Military: New fighting in Sri Lanka kills 22 despite rebels' cease-fire offer
Mon July 28, 2008 03:21 EDT .
RAVI NESSMAN - Associated Press Writer - COLOMBO, Sri Lanka - (AP) Sri Lankan troops launched a wave of attacks on Tamil Tiger bunkers that killed 18 guerrillas and four soldiers, despite a rebel decision to implement a temporary, unilateral cease-fire, the military said Monday.
The rebels said last week they would halt attacks for 10 days starting last Saturday as a goodwill gesture in honor of a summit of South Asian leaders to be held in Colombo.
However, the group said it would retain the right to defend itself if the government pressed ahead with its offensive against their de facto state in the north.
Sri Lankan officials gave conflicting responses to the cease-fire declaration, with some military officials saying halting the offensive now, after several important victories in recent days, would give the rebels time to regroup.
On Saturday, as the cease-fire was to start, government forces killed 12 rebels across the battlefront, the military said.

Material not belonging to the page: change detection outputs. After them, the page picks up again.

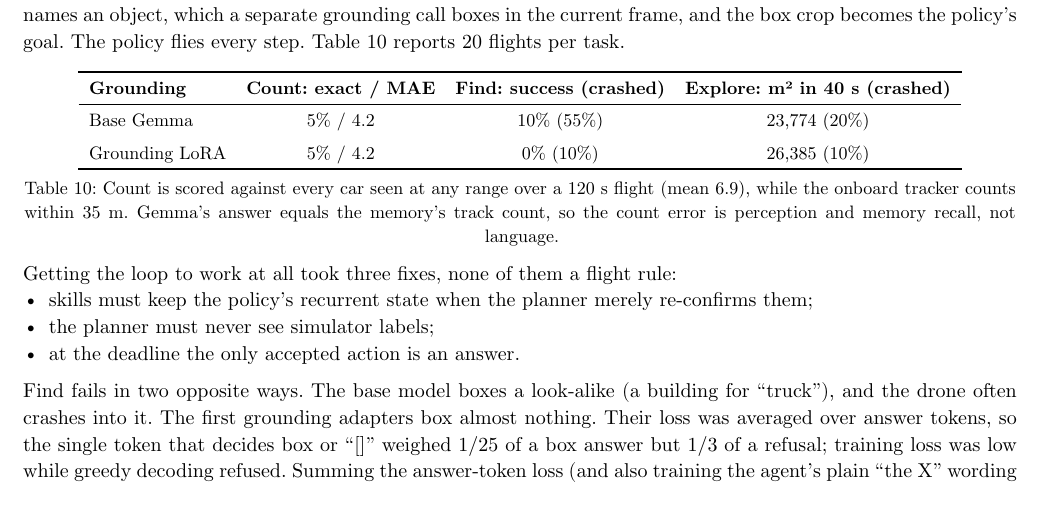
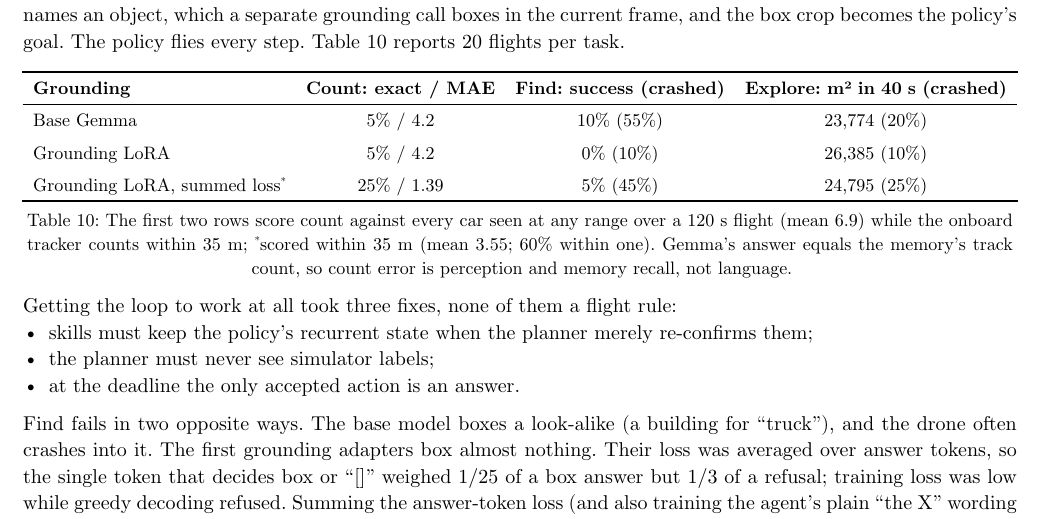
Before and after one commit to jarenm1/visualencoder, a Typst document (report/report.typ, which reads report/agent.typ): part of page 8 of 9, cut so that both start at the same text. Compiled offline with Typst 0.15.

Commit message:
Benchmark rerun: drone11 + lora-sum grounding, count scored within tracker range

```diff
--- a/report/agent.typ
+++ b/report/agent.typ
@@ -14,11 +14,13 @@ crop becomes the policy's goal. The policy flies every step. @tab-tasks reports
     table.hline(stroke: 0.5pt),
     [Base Gemma], [5% / 4.2], [10% (55%)], [23,774 (20%)],
     [Grounding LoRA], [5% / 4.2], [0% (10%)], [26,385 (10%)],
+    [Grounding LoRA, summed loss#super[\*]], [25% / 1.39], [5% (45%)], [24,795 (25%)],
     table.hline(),
   ),
-  caption: [Count is scored against every car seen at any range over a 120 s flight (mean 6.9), while the
-  onboard tracker counts within 35 m. Gemma's answer equals the memory's track count, so the count
-  error is perception and memory recall, not language.],
+  caption: [The first two rows score count against every car seen at any range over a 120 s flight
+  (mean 6.9) while the onboard tracker counts within 35 m; #super[\*]scored within 35 m (mean 3.55; 60%
+  within one). Gemma's answer equals the memory's track count, so count error is perception and memory
+  recall, not language.],
 ) <tab-tasks>
 
 Getting the loop to work at all took three fixes, none of them a flight rule:
```
Also changed, not shown: sim/python/README.md.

Fighting continued Sunday, with at least 16 different battles breaking out in the Welioya and Vavuniya regions, some of them sparked by government attacks on the rebels' bunker lines, the military said Monday. The rebels also carried out at least five roadside bombings against troops, the military said.
The violence killed 18 rebels and four soldiers, the military said.
``There's no response to the cease-fire. Our offensives are going on,'' military spokesman Brig. Udaya Nanayakkara said.
Rebel spokesman Rasiah Ilanthirayan was not immediately available for comment. It was not clear if the rebels would abandon the truce in the face of the ongoing attacks.
Both sides routinely give conflicting versions of battles and independent verification of the fighting is not possible because journalists are barred from the war zone.
The violence came at the start of preliminary meetings of the South Asia Association for Regional Cooperation, known as SAARC.
The heads of state of the eight-member grouping including India, Pakistan and Afghanistan are to hold their two-day meeting starting next Saturday.
Government officials would be deeply embarrassed by a rebel bus bombing or other attack during the gathering. To prevent such a scenario they sent nearly 20,000 police and soldiers into the streets of Colombo and it's suburbs and shut down several major roads in the city for the duration of the summit.
The Tamil rebels have been fighting for an independent state in the nation's north and east since 1983, following decades of marginalization by governments dominated by the Sinhalese majority. More than 70,000 people have been killed in the conflict.
Fighting escalated in recent months after the government vowed to crush the rebels and seize their de facto state by the end of the year.Discuss this story
Published: Mon Jul 28 04:21:29 EDT 2008